This was a test of how the bikes look after you on long rides. Next weekend I’ll take the Dimond on the same route.
To really understand the speed of the bikes you need to control the variables. To do this, I go to a disused airfield and ride a loop of the traffic-free two-mile perimeter road and runway at a set power, a little lower at 290W for this one as it involved more riding. Each bike is set up with the same position and I wear the same gear and use the same posture.
I monitor live and average power through each run to ensure the average is always the same. I took each bike for four runs to get a really clear picture and included my long-term test Orbea Ordu Ltd in its usual benchmark role for context. This method gives excellent repeatability — each bike delivered a set of closely grouped runs, often to within a second, meaning it’s an accurate reflection of their performance.
The results are very interesting… but you will have to wait for those.
Russell Eich, tech writer
A trip into town for Russell and the chance to test the dropper seat post Russell Eich / Immediate Media
An large for amount of errands forced me to leave the sanctuary of the mountains and venture into town. I decided to do the commute and busy work on the most obvious bike, a Trek Farley EX fat bike.
In addition to the bike, I’m also intrigued to see how Bontrager’s first effort at a dropper post fares. So far, the 125mm Drop Line has been perfect, I’ll see if it can continue its impressive record.
Ben Delaney, US editor in chief
Zwift workouts Zwift
For riding indoors with a smart trainer, TrainerRoad has held the upper hand for specific workout control for a few reasons, one of them being the simple up/down control on intensity. As of mid-February, Zwift now has that +/- feature for fine-tuning prescribed power.
By clicking up or down, you can add or subtract up to 10 percent of the required power. At the end of a hard interval session, this can be the difference between finishing and quitting.

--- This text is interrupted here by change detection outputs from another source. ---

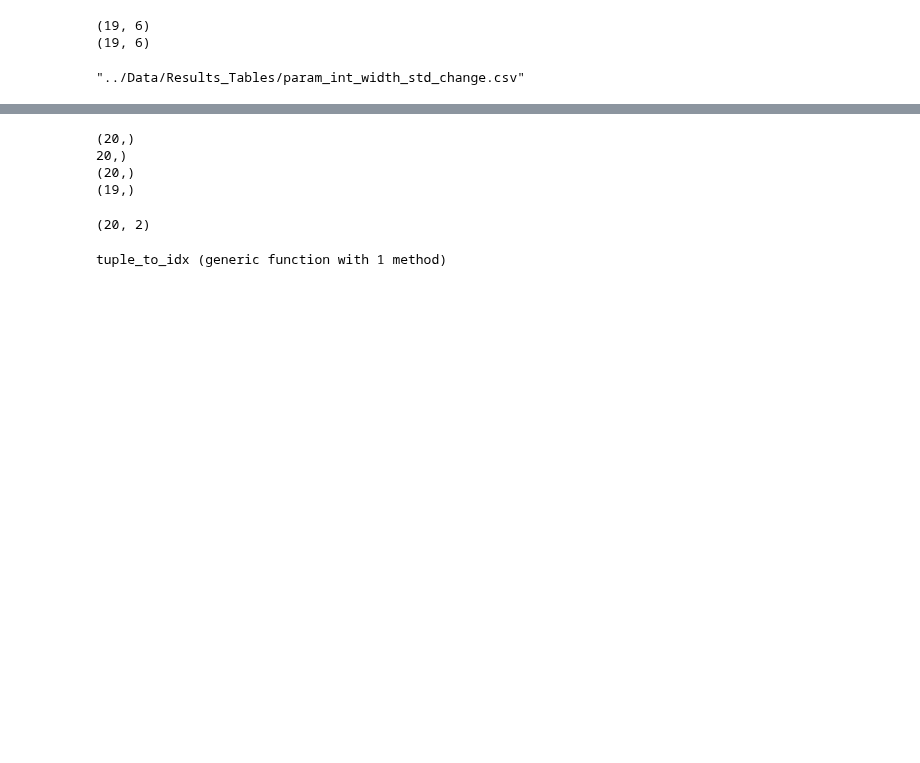
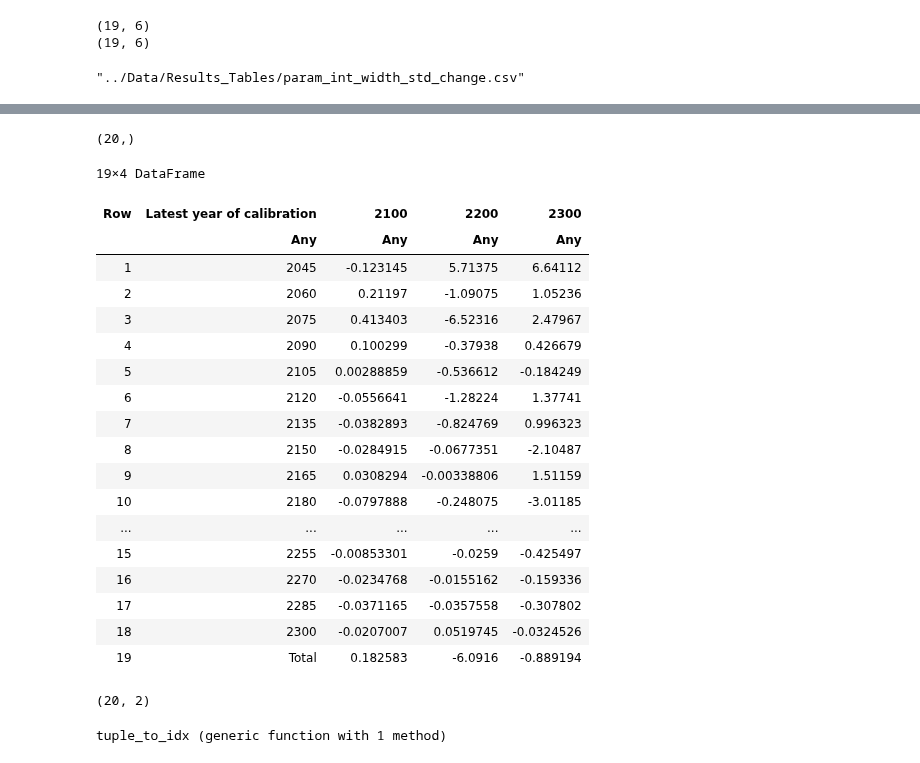
Before and after one commit to zlzerbe/Amery_Future_Learning_Study, a Jupyter notebook: Computational_Notebooks/Learning_Tables.ipynb, the cells around one changed output, grey strips where cells are left out. Saved outputs shown, nothing was run; the diff lists cells and outputs as text; code cells hidden in the pictures; blank space fills up the shorter version.

Commit message:
Added code for making tables of SLR learning data

```diff
--- a/Computational_Notebooks/Learning_Tables.ipynb
+++ b/Computational_Notebooks/Learning_Tables.ipynb
@@ -252,31 +253,47 @@ println(size(avg_widths))
+# %%
+println(size(all_Δ_widths[1]))
+# %% [output]
+(20,)
 # %%
-# Load the present day posteriors
-present_projections = JLD2.load("../Data/Projection_Data/2015_SLR_Projections.jld2","present2015_post_mm_ssp5")
-present_lower = quantile(present_projections[proj_yr_idx,:], 0.05)
-present_upper = quantile(present_projections[proj_yr_idx,:], 0.95)
-present_width = present_upper - present_lower
 
-bounds_w_present = vcat([present_lower;; present_upper], avg_bounds)
-println(size(width_change))
-slr_tuple_bounds = [(bounds_w_present[i,1],bounds_w_present[i,2]) for i in 1:length(bounds_w_present[:,1])]
-widths_w_present = vcat([present_width], avg_widths);
-println(size(width_change))
 
-width_change = vcat(
-    widths_w_present[2:end] .- widths_w_present[1:end-1],
-    widths_w_present[end] - widths_w_present[1]
-)
-println(size(width_change))
+bounds_w_years = hcat(cal_years, reduce(hcat, all_bounds))
+widths_w_years = hcat(cal_years, reduce(hcat, all_widths))
+Δ_width_w_years = hcat( vcat(cal_years[2:end], "Total") , reduce(hcat, all_Δ_widths) )
+std_w_years = hcat( cal_years[2:end], reduce(hcat, all_std ) )
+Δ_std_w_years = hcat(vcat(cal_years[3:end], "Total"), reduce(hcat, all_Δ_std))
 
-std_width_change = vcat(
-    std_widths[2:end] .- std_widths[1:end-1],
-    std_widths[end] - std_widths[1]
-)
+names = ["Latest year of calibration","2100", "2200","2300"]
 
-println(size(std_width_change))
+df_bounds = DataFrame(bounds_w_years, names)
+df_widths = DataFrame(widths_w_years, names)
+df_std = DataFrame(std_w_years, names)
+df_Δ_width = DataFrame(Δ_width_w_years, names)
+df_Δ_std   = DataFrame(Δ_std_w_years, names)
+
+# CSV.write("../Data/Parameter_Learning_Tables/param_ninety_percent_bounds.csv",df_bounds)
+# CSV.write("../Data/Parameter_Learning_Tables/param_ninety_percent_widths.csv",df_widths)
+# CSV.write("../Data/Parameter_Learning_Tables/param_ninety_percent_std.csv",df_std)
+# CSV.write("../Data/Parameter_Learning_Tables/param_int_width_change.csv",df_Δ_width)
+# CSV.write("../Data/Parameter_Learning_Tables/param_int_width_std_change.csv",df_Δ_std)
 # %% [output]
-(20,)
-20,)
-(20,)
-(19,)
+19×4 DataFrame
+| Row | Latest year of calibration | 2100 | 2200 | 2300 |
+|  | Any | Any | Any | Any |
+| 1 | 2045 | -0.123145 | 5.71375 | 6.64112 |
+| 2 | 2060 | 0.21197 | -1.09075 | 1.05236 |
+| 3 | 2075 | 0.413403 | -6.52316 | 2.47967 |
+| 4 | 2090 | 0.100299 | -0.37938 | 0.426679 |
+| 5 | 2105 | 0.00288859 | -0.536612 | -0.184249 |
+| 6 | 2120 | -0.0556641 | -1.28224 | 1.37741 |
+| 7 | 2135 | -0.0382893 | -0.824769 | 0.996323 |
+| 8 | 2150 | -0.0284915 | -0.0677351 | -2.10487 |
+| 9 | 2165 | 0.0308294 | -0.00338806 | 1.51159 |
+| 10 | 2180 | -0.0797888 | -0.248075 | -3.01185 |
+| ... | ... | ... | ... | ... |
+| 15 | 2255 | -0.00853301 | -0.0259 | -0.425497 |
+| 16 | 2270 | -0.0234768 | -0.0155162 | -0.159336 |
+| 17 | 2285 | -0.0371165 | -0.0357558 | -0.307802 |
+| 18 | 2300 | -0.0207007 | 0.0519745 | -0.0324526 |
+| 19 | Total | 0.182583 | -6.0916 | -0.889194 |
 # %%
```
Also changed, not shown: parts of 3 cells of this notebook.
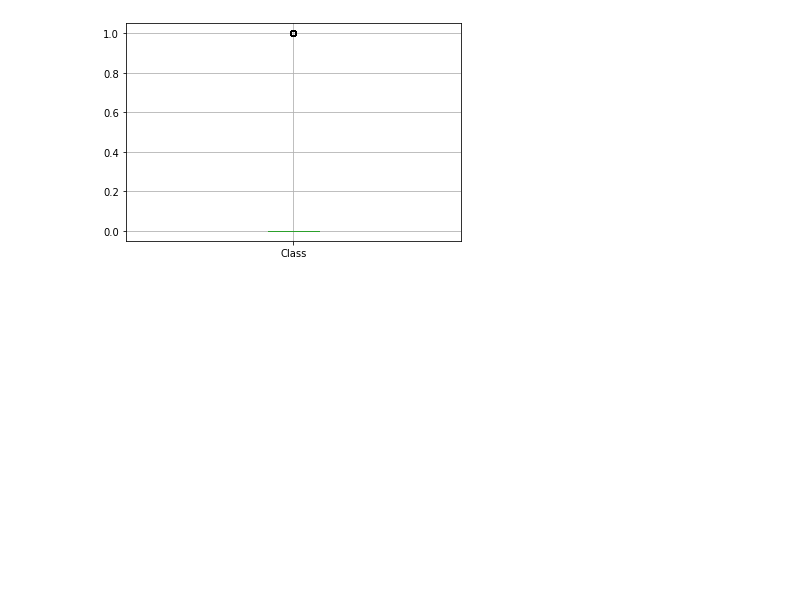
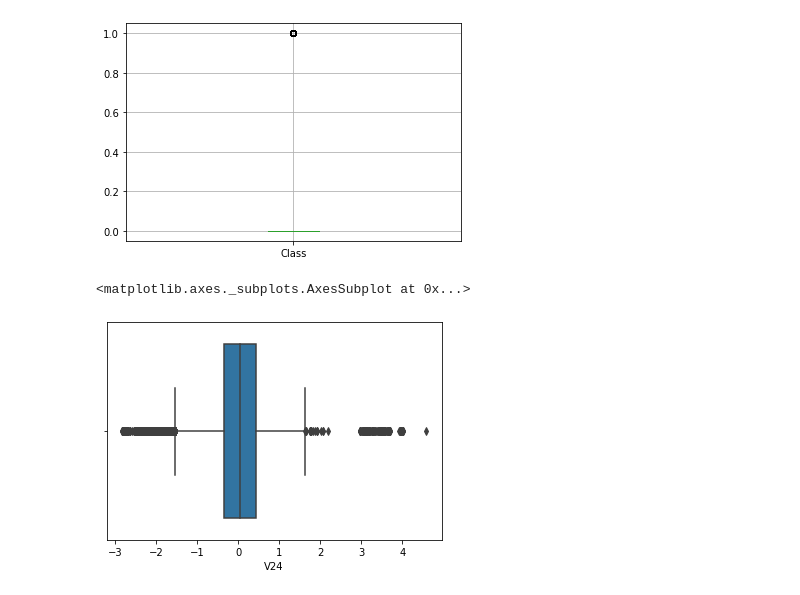
Before and after one commit to ipatel467/Credit-Card-Fraud-Detection, a Jupyter notebook: Index.ipynb, the cells around one changed output. Cells and saved outputs as stored; diff of their text form; code cells hidden in the pictures; blank space fills up the shorter version.

```diff
--- a/Index.ipynb
+++ b/Index.ipynb
@@ -146,3 +146,8 @@ df.boxplot(column=['Amount']);
 df.boxplot(column=['Class']);
 # %% [output]
 [figure]
+# %%
+sns.boxplot(df['V24'])
+# %% [output]
+<matplotlib.axes._subplots.AxesSubplot at 0x...>
+[figure, added]
```
Also changed, not shown: parts of 3 cells of this notebook.
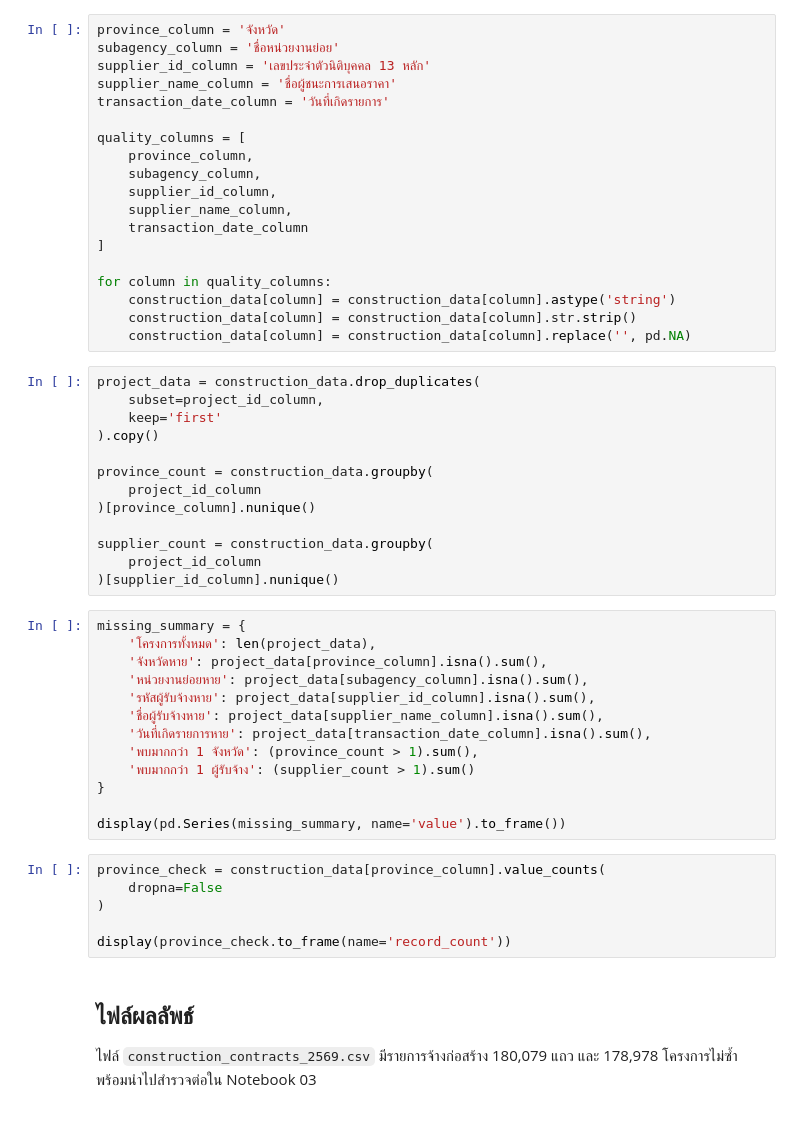
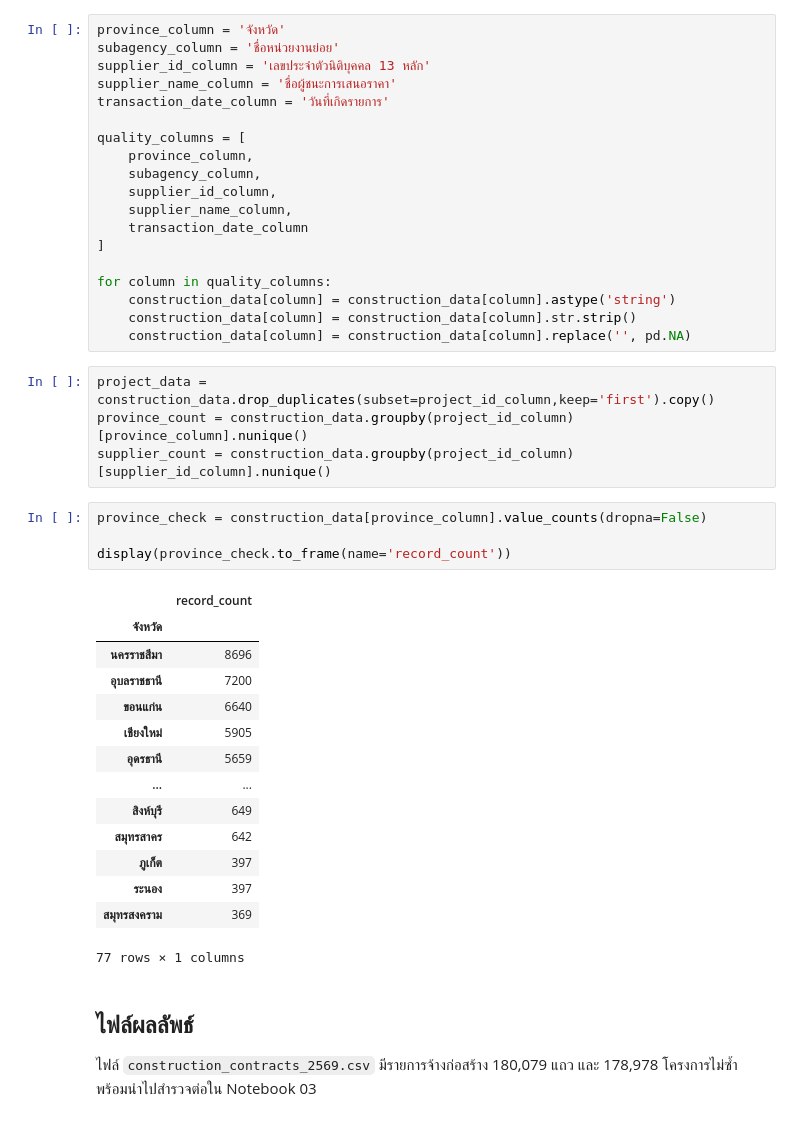
Before and after one commit to mdanmek/nida-dads-notes, a Jupyter notebook: dads5001-data-tools/project/eda/02_construction_data_preparation_2569.ipynb, the cells around one changed output. Cells and saved outputs as stored; diff of their text form.

```diff
--- a/dads5001-data-tools/project/eda/02_construction_data_preparation_2569.ipynb
+++ b/dads5001-data-tools/project/eda/02_construction_data_preparation_2569.ipynb
@@ -283,37 +326,28 @@ for column in quality_columns:
     construction_data[column] = construction_data[column].str.strip()
     construction_data[column] = construction_data[column].replace('', pd.NA)
 # %%
-project_data = construction_data.drop_duplicates(
-    subset=project_id_column,
-    keep='first'
-).copy()
-
-province_count = construction_data.groupby(
-    project_id_column
-)[province_column].nunique()
-
-supplier_count = construction_data.groupby(
-    project_id_column
-)[supplier_id_column].nunique()
+project_data = construction_data.drop_duplicates(subset=project_id_column,keep='first').copy()
+province_count = construction_data.groupby(project_id_column)[province_column].nunique()
+supplier_count = construction_data.groupby(project_id_column)[supplier_id_column].nunique()
-# %%
-missing_summary = {
-    'โครงการทั้งหมด': len(project_data),
-    'จังหวัดหาย': project_data[province_column].isna().sum(),
-    'หน่วยงานย่อยหาย': project_data[subagency_column].isna().sum(),
-    'รหัสผู้รับจ้างหาย': project_data[supplier_id_column].isna().sum(),
-    'ชื่อผู้รับจ้างหาย': project_data[supplier_name_column].isna().sum(),
-    'วันที่เกิดรายการหาย': project_data[transaction_date_column].isna().sum(),
-    'พบมากกว่า 1 จังหวัด': (province_count > 1).sum(),
-    'พบมากกว่า 1 ผู้รับจ้าง': (supplier_count > 1).sum()
-}
-
-display(pd.Series(missing_summary, name='value').to_frame())
 # %%
-province_check = construction_data[province_column].value_counts(
-    dropna=False
-)
+province_check = construction_data[province_column].value_counts(dropna=False)
 
 display(province_check.to_frame(name='record_count'))
+# %% [output]
+|  | record_count |
+| จังหวัด |  |
+| นครราชสีมา | 8696 |
+| อุบลราชธานี | 7200 |
+| ขอนแก่น | 6640 |
+| เชียงใหม่ | 5905 |
+| อุดรธานี | 5659 |
+| ... | ... |
+| สิงห์บุรี | 649 |
+| สมุทรสาคร | 642 |
+| ภูเก็ต | 397 |
+| ระนอง | 397 |
+| สมุทรสงคราม | 369 |
+77 rows × 1 columns
 # %% [markdown]
 ## ไฟล์ผลลัพธ์
 
```
Also changed, not shown: parts of 16 cells of this notebook.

Also — and again, indoor nerdy — TrainingPeaks and Today’s Plan now let you export workouts that can easily be uploaded into Zwift and TrainerRoad. So if you are following a plan on either one of the TPs, it is easy to execute a workout in either of the popular indoor workout environments.
Aoife Glass, women’s cycling editor
Aoife is crossing fingers and toes for dry weather for the women’s road bike test this weekend Phil Hall
This week for me has been mostly about weighing and measuring the last few bikes that have come in for our women’s road bike of the year test.
This weekend, a group of BikeRadar readers will help us put them through their paces on the roads of Somerset. There are six testers and over 15 bikes to get through, so we’re going to be busy!
Sadly, I don’t have a picture to go with this but instead I can give you a photo from the test last year, though the weather forecast suggests that it might be a little wetter and greyer than this!
Bike of the Year testing — nearly everyone!
Meanwhile in Italy… MBUK / Immediate Media Co
Testing the dozens of bikes for the epic Bike of the Year continues. This week, there’s a team out ripping up the trails of Punta Ala in Italy putting the longer travel enduro bikes to the test.
Pop over the the MBUK Instagram account for a sneaky peek at what’s going down (and what’s being tested). Everyone left in the office is ever so slightly jealous.